__Task objective__:
Collect every line in the records below that contains the word "figure".

Version comparison data:
↓↓↓
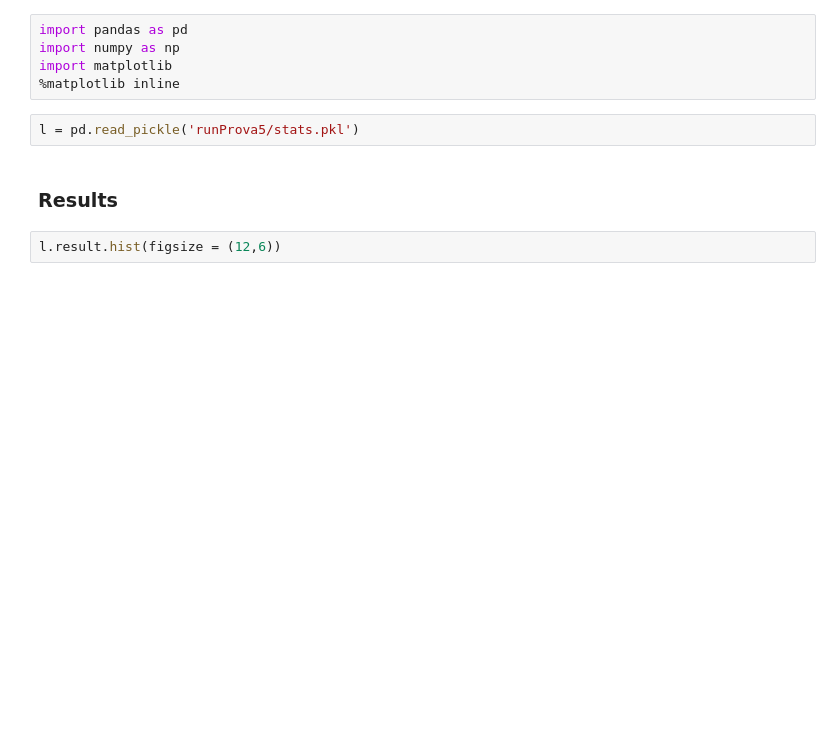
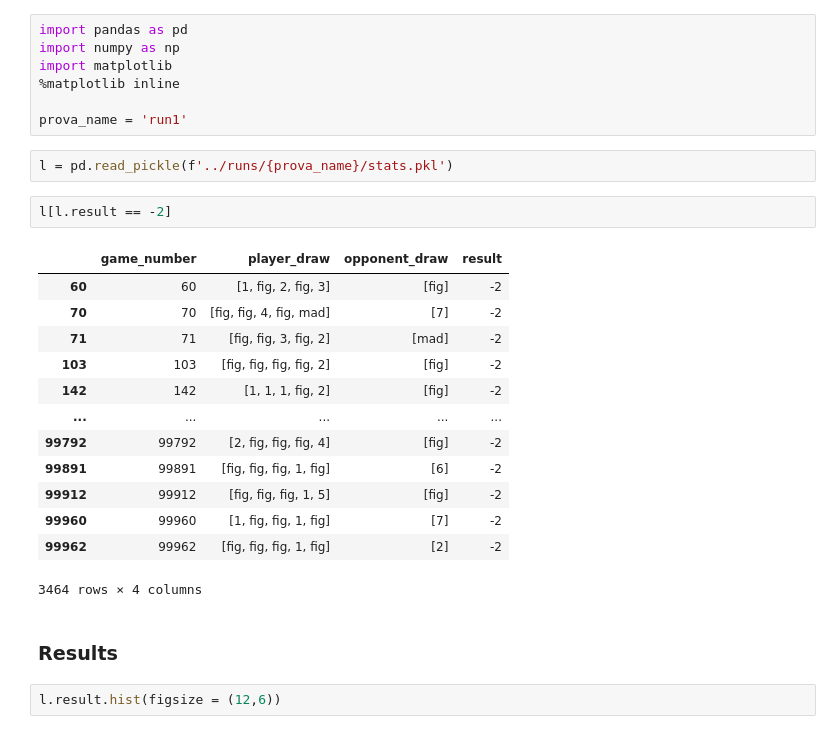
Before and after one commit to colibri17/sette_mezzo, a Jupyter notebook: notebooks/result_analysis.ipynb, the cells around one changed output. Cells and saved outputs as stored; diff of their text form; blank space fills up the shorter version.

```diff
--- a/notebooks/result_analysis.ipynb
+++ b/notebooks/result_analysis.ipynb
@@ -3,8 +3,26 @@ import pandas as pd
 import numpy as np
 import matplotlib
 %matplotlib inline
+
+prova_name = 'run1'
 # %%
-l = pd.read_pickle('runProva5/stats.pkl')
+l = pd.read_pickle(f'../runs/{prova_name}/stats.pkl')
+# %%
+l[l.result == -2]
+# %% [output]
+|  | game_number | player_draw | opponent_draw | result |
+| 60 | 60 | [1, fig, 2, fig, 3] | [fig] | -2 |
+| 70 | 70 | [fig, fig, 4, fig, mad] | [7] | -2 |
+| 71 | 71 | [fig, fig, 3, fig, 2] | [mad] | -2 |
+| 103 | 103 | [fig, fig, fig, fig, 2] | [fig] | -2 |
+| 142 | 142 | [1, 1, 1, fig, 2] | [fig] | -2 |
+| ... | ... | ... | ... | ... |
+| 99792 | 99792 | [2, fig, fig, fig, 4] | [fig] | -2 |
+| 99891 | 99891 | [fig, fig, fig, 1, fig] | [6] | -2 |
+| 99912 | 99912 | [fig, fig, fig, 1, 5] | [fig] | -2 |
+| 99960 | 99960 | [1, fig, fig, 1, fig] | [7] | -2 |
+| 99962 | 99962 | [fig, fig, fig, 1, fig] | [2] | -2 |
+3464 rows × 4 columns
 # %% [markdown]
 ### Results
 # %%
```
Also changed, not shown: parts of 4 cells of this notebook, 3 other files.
↑↑↑
↓↓↓
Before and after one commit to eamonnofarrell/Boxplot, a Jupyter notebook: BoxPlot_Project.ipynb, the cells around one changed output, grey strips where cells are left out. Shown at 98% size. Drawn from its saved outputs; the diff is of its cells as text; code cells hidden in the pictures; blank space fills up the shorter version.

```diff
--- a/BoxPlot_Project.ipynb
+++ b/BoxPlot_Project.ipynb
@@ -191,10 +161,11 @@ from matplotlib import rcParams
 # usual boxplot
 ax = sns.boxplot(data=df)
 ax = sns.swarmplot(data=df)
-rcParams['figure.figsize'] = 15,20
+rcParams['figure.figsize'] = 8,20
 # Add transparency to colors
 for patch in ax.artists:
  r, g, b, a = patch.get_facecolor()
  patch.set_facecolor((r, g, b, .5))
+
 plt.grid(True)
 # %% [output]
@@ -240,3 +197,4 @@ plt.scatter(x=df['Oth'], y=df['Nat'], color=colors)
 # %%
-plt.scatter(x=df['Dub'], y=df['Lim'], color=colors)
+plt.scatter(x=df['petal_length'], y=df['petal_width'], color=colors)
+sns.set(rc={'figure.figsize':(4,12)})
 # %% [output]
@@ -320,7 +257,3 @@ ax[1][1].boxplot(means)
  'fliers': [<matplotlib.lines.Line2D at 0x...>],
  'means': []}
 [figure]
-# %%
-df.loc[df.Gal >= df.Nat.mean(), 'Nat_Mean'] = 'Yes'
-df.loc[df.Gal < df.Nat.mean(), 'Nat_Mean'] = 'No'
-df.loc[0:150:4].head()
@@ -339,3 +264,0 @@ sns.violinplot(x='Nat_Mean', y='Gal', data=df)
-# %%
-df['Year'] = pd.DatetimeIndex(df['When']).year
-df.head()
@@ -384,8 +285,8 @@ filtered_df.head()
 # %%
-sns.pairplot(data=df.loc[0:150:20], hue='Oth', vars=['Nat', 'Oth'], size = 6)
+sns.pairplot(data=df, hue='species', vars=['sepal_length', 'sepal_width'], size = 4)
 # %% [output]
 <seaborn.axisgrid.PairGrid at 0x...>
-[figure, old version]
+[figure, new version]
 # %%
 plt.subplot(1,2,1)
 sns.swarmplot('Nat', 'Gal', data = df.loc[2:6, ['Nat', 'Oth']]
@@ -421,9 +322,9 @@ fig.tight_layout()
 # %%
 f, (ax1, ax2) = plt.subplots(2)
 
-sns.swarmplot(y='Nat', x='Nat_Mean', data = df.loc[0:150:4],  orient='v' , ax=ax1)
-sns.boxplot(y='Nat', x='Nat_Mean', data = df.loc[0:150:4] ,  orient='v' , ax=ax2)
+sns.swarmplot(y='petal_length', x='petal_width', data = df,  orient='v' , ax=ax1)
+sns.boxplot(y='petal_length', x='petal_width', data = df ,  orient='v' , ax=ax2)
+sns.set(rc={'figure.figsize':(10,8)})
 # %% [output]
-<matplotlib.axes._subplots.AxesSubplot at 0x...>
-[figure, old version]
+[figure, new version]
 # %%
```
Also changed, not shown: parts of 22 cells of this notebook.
↑↑↑
__Result below__:
-rcParams['figure.figsize'] = 15,20
+rcParams['figure.figsize'] = 8,20
+sns.set(rc={'figure.figsize':(4,12)})
 [figure]
-[figure, old version]
+[figure, new version]
+sns.set(rc={'figure.figsize':(10,8)})
-[figure, old version]
+[figure, new version]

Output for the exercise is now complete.